_AIM OF THE EXERCISE:_ Could you copy every record exactly, leaving the pictures behind?

_MATERIAL TO PROCESS:_
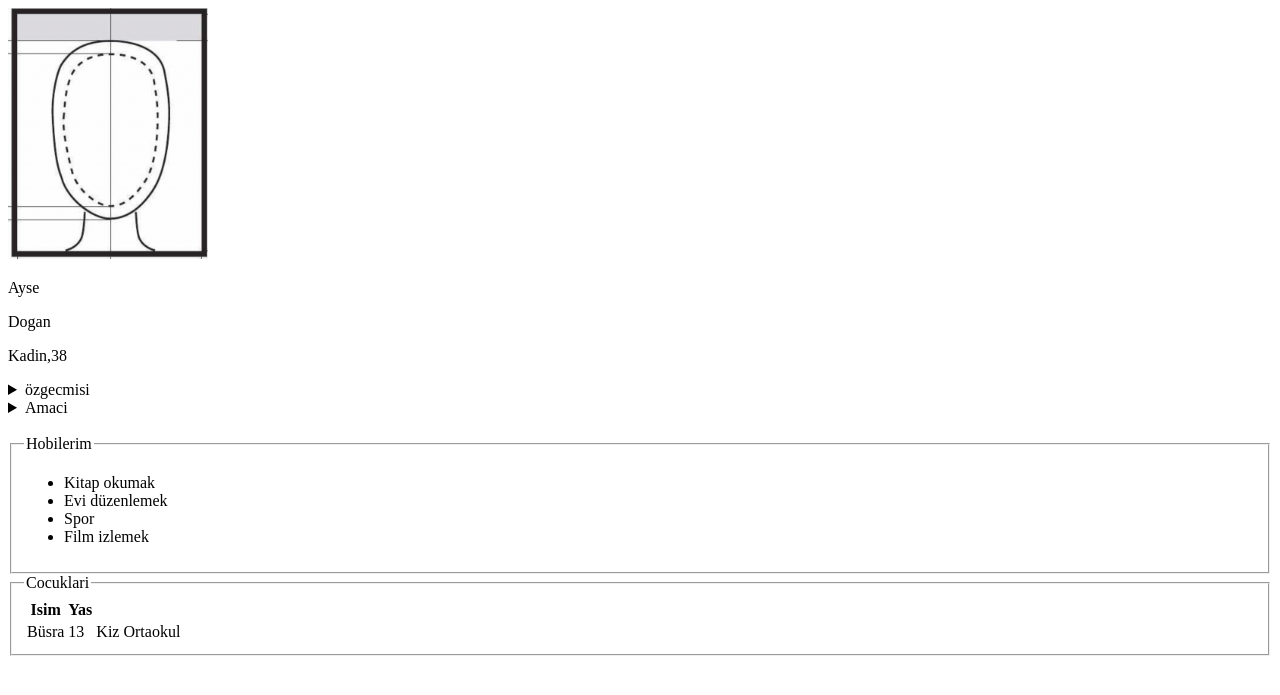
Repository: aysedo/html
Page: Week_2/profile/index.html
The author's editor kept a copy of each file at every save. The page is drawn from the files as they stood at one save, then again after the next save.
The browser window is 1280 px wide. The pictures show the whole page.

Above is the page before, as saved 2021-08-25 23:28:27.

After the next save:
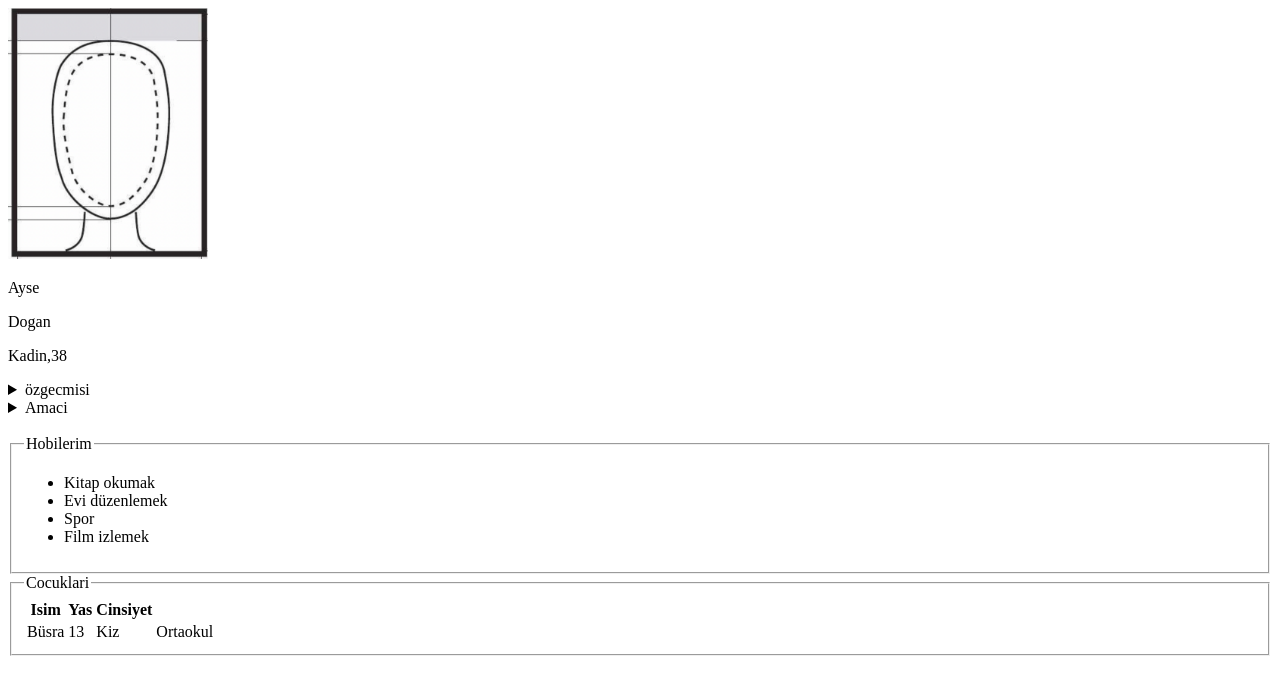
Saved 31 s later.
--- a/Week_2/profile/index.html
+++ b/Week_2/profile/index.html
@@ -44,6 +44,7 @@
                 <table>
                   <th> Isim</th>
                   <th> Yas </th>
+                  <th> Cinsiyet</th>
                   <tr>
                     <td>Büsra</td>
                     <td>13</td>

_ANSWER SECTION:_
Repository: aysedo/html
Page: Week_2/profile/index.html
The author's editor kept a copy of each file at every save. The page is drawn from the files as they stood at one save, then again after the next save.
The browser window is 1280 px wide. The pictures show the whole page.

Above is the page before, as saved 2021-08-25 23:28:27.

After the next save:
Saved 31 s later.
--- a/Week_2/profile/index.html
+++ b/Week_2/profile/index.html
@@ -44,6 +44,7 @@
                 <table>
                   <th> Isim</th>
                   <th> Yas </th>
+                  <th> Cinsiyet</th>
                   <tr>
                     <td>Büsra</td>
                     <td>13</td>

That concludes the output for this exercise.